“Music is a nice relief from the stress of everyday life,” he said.
Members of the group enjoyed playing with each other from the start, but “nine or 10 years is a long time for a band,” Janson said. “People sometimes came and went.”
Janson was quiet for minute as he thought about the men and women that played in the band. For Janson, the band was like an extension of his family and it became increasingly difficult for him to speak about his friend and bandmate Tommy Ouellette. Three years ago Ouellette was diagnosed with cancer of the esophagus and eventually passed away from the disease.
“Exit 5 had several different iterations, but the one constant was Tommy,” he said.
According to Janson, as the band changed over the years, and people came and went, Tommy was always in the background supplying a steady and consistent sound from his keyboard.

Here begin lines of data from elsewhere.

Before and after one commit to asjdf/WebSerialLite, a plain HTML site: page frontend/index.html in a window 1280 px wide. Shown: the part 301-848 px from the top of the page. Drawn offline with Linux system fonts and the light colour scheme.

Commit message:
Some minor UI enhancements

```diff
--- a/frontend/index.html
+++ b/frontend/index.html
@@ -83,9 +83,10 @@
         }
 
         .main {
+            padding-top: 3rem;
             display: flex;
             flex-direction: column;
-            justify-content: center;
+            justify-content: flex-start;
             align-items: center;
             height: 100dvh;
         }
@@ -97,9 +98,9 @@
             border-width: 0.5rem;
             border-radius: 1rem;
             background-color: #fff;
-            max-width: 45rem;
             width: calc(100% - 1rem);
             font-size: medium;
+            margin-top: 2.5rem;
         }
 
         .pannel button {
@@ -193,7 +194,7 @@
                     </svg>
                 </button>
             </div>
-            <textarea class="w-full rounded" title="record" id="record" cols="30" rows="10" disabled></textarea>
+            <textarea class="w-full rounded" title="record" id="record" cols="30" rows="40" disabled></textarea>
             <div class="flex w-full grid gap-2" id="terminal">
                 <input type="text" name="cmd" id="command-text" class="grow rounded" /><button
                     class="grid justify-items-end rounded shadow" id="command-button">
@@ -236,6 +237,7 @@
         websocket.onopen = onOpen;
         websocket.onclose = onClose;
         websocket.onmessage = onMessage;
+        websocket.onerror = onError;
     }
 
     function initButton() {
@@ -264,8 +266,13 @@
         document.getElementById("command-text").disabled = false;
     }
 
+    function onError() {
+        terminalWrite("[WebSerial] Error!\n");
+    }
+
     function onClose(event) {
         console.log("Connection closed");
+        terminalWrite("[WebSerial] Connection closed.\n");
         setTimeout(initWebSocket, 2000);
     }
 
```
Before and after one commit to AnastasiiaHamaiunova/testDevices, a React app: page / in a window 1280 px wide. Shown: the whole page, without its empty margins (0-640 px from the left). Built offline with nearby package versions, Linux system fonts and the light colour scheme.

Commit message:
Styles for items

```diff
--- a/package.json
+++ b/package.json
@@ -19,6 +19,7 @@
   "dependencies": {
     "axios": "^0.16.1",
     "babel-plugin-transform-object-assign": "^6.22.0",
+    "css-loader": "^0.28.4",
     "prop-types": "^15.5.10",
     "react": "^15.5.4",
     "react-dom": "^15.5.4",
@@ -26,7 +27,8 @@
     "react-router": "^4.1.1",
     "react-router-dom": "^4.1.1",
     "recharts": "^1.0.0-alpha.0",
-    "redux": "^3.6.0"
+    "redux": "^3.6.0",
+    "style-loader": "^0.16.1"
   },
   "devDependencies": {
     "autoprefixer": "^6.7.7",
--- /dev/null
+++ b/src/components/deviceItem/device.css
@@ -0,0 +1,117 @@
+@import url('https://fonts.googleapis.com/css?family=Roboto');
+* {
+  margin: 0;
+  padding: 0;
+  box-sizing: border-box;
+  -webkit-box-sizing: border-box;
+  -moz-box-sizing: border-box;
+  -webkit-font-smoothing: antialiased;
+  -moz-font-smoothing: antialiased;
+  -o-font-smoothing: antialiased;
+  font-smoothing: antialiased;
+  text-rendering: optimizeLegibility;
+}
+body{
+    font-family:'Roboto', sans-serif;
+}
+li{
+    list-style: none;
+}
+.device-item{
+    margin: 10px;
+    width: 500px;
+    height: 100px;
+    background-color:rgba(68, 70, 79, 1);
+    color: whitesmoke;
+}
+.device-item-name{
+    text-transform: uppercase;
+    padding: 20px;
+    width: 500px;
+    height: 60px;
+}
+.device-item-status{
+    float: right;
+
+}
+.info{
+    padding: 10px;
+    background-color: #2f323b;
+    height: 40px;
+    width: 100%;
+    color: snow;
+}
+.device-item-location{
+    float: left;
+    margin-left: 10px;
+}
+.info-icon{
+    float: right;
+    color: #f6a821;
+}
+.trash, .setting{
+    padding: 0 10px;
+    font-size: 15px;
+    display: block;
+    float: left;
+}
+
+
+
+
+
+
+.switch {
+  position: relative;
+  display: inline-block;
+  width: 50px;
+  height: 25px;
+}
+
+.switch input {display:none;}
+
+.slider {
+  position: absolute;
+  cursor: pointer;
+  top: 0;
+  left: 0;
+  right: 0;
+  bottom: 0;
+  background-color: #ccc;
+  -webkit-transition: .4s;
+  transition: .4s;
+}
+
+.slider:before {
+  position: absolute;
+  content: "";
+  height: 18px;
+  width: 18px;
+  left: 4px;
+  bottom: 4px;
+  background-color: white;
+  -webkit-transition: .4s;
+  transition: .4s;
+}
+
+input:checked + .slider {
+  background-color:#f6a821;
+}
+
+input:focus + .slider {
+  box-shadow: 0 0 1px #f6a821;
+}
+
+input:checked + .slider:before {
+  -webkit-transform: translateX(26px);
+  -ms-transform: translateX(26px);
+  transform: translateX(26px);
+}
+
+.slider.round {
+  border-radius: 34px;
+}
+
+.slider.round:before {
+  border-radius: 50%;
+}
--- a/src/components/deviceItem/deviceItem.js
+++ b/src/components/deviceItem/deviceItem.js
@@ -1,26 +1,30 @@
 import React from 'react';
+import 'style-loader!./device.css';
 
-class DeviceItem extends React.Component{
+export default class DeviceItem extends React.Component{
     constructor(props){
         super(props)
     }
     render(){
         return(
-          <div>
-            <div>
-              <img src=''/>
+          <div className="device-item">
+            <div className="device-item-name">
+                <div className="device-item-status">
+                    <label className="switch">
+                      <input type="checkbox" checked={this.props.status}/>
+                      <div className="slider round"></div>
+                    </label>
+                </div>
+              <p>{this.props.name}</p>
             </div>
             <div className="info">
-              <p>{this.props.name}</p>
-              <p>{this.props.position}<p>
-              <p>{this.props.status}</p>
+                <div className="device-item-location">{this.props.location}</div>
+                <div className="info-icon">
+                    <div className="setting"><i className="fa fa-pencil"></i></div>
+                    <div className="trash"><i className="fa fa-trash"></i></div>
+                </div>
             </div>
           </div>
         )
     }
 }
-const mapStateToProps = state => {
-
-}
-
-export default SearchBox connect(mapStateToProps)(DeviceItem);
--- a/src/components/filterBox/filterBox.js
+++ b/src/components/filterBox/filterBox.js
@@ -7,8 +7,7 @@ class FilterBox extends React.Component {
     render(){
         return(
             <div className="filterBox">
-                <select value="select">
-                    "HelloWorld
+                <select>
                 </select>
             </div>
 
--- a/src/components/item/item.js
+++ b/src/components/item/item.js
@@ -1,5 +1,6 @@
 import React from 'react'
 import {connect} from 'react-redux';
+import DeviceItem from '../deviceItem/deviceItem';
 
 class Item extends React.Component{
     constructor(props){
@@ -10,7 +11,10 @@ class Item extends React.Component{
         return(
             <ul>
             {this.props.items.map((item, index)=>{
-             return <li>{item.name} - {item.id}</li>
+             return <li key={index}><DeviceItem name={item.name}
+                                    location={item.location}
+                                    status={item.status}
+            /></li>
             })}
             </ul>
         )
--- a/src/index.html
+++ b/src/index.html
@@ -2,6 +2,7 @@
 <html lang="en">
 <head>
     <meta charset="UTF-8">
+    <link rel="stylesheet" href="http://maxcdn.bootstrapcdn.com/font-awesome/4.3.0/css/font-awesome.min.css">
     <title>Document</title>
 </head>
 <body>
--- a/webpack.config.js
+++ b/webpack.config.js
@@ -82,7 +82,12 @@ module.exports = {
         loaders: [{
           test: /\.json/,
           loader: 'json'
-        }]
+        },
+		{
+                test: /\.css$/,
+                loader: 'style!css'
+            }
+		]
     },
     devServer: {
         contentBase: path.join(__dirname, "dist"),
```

In 2009, both Janson and long time bandmate, Al Smith, met separately with their dying friend and Ouellette made each of them promise that they would continue playing for as long as they could.
According to Janson, Ouellette requested only one thing from his friends: “Don’t stop just because I am not around.”
“After we broke up, I joined other bands and played with different groups,” said Janson. “But I always thought about Exit 5.”
Janson and the band reunited twice after their 1986 split, once in 2001 for a Thornton Academy class reunion and then, with heavy hearts, again in 2008 to raise funds and awareness about cancer.
Janson admits that the band never really had illusions about going on the road full time or trying to make it solely on their music.
“We did talk about it,” he said. “But we classified bands as either A, B, or C bands.”
To Janson, “A” bands spent all their time on the road doing whatever was necessary to try and make a career out of music.
“B bands were professional and serious, but it was a part-time affair,” he said. “We wanted to be the best of the B’s.”
“C bands were strictly part-time and not very good,” he said. “We didn’t think of ourselves as a C.”
For Janson and his friends it wasn’t the money that kept them going.
“I used to joke that we played for free,” said Janson. “We just got paid to move the equipment.”
After Ouellette passed away in 2009, Janson and Smith formed a singing duo that uses a combination of technology and live music to reproduce the sound from a full band. Their duo, Kids at Play, performs a mix of popular music and ballads.
They play once or twice a month at local clubs and bars. Not surprisingly, printed in plain script, their sound system has the name Tommy O on the lower left-hand corner of each speaker.
Janson said that each night, no matter where they are, as a tribute to the full life of their bandmate, they close their show with the song “Wonderful World.”
Janson’s eyes filled and his speech slowed, but he continued and said that as the final notes are played, he always thinks of Ouellette.
“We play it every show,” said Janson.
Over the years, Janson has become a successful businessman, father and tireless volunteer in his community, but the one thing he keeps coming back to is the music.
When asked how long he thought he would continue, Janson simply replied, “I’ll continue as long as I can stand up and breathe. I made that promise.”